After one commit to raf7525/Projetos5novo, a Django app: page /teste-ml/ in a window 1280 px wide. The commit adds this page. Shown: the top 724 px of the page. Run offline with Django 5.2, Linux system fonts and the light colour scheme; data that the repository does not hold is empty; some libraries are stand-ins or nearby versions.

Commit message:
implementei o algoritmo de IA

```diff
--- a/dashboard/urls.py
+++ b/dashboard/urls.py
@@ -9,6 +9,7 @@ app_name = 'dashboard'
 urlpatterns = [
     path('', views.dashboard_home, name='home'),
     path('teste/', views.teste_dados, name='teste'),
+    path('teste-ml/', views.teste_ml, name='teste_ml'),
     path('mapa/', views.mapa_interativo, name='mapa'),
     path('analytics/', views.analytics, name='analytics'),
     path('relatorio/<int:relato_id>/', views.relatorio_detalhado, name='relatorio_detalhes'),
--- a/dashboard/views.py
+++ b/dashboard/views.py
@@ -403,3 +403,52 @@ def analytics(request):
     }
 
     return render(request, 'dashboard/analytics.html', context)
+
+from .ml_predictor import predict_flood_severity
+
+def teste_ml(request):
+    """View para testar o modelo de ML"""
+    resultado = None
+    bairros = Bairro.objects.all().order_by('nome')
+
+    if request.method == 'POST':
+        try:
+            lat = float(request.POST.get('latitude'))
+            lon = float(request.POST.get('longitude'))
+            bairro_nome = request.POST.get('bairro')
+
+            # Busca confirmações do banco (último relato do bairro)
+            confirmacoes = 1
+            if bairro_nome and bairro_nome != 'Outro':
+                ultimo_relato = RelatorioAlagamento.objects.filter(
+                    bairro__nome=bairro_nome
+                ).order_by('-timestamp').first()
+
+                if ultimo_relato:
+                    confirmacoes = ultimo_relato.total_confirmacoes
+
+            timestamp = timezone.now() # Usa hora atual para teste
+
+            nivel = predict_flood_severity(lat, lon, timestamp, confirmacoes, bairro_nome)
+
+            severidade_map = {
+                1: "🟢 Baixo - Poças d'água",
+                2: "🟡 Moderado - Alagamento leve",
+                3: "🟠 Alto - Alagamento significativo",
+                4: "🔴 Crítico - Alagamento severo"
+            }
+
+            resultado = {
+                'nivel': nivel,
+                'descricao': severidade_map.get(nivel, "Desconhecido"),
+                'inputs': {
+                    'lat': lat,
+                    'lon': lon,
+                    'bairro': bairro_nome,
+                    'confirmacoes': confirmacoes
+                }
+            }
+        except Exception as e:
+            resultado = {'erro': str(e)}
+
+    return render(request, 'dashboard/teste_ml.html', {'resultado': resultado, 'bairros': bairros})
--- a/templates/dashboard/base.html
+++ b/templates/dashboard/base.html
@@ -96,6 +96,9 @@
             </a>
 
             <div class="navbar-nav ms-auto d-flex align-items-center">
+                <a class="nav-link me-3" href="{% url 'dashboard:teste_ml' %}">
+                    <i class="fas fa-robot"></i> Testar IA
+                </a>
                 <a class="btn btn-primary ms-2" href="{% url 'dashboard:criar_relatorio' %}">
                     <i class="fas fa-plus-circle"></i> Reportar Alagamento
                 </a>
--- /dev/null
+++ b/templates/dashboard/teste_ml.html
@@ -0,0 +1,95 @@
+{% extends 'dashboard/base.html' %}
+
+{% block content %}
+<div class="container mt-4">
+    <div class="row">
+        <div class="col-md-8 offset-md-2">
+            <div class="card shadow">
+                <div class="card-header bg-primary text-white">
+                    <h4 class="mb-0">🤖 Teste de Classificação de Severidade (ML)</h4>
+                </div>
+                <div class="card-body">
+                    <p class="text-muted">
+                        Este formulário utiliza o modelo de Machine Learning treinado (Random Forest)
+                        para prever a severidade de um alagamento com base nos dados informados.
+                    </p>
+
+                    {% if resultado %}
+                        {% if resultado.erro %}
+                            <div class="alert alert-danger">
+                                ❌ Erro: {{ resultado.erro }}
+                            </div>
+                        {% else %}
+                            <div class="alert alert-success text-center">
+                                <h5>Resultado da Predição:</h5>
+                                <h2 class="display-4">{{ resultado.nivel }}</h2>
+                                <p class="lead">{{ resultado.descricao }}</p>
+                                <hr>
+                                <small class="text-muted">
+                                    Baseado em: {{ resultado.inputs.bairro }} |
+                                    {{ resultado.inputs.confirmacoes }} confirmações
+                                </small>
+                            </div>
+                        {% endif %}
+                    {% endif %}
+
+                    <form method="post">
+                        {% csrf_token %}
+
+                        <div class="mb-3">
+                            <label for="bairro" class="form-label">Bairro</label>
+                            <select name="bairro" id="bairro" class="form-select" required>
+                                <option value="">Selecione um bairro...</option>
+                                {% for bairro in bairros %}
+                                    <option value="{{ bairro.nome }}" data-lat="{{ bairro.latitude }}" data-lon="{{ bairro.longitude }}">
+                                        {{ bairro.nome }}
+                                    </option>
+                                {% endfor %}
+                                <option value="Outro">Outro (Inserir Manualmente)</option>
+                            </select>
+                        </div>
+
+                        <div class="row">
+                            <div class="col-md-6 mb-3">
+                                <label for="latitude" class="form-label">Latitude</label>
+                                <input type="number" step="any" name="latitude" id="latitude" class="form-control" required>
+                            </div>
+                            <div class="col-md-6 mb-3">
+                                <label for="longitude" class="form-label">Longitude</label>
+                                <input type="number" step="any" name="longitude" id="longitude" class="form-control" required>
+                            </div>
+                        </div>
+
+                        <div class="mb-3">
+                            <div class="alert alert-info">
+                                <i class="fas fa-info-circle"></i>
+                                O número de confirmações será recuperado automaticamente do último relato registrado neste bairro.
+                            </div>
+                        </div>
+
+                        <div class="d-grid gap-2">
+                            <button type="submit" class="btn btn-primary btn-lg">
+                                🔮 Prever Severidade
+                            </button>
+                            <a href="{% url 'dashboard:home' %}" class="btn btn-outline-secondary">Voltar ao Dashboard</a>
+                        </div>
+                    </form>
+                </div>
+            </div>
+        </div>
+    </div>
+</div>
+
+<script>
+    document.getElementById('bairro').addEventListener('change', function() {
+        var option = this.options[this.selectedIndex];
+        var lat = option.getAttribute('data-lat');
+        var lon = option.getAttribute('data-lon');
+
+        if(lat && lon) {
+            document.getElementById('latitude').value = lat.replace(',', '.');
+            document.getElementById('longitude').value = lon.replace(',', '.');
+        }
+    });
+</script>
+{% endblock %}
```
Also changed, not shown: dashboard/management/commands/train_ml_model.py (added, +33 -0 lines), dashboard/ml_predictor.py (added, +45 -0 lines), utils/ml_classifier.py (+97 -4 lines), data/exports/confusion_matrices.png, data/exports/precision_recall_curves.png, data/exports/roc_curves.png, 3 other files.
══════════════════════════════
Exercise:
Whenever a line of the data includes the word "href", show that line in full.

Response box:
+                <a class="nav-link me-3" href="{% url 'dashboard:teste_ml' %}">
                 <a class="btn btn-primary ms-2" href="{% url 'dashboard:criar_relatorio' %}">
+                            <a href="{% url 'dashboard:home' %}" class="btn btn-outline-secondary">Voltar ao Dashboard</a>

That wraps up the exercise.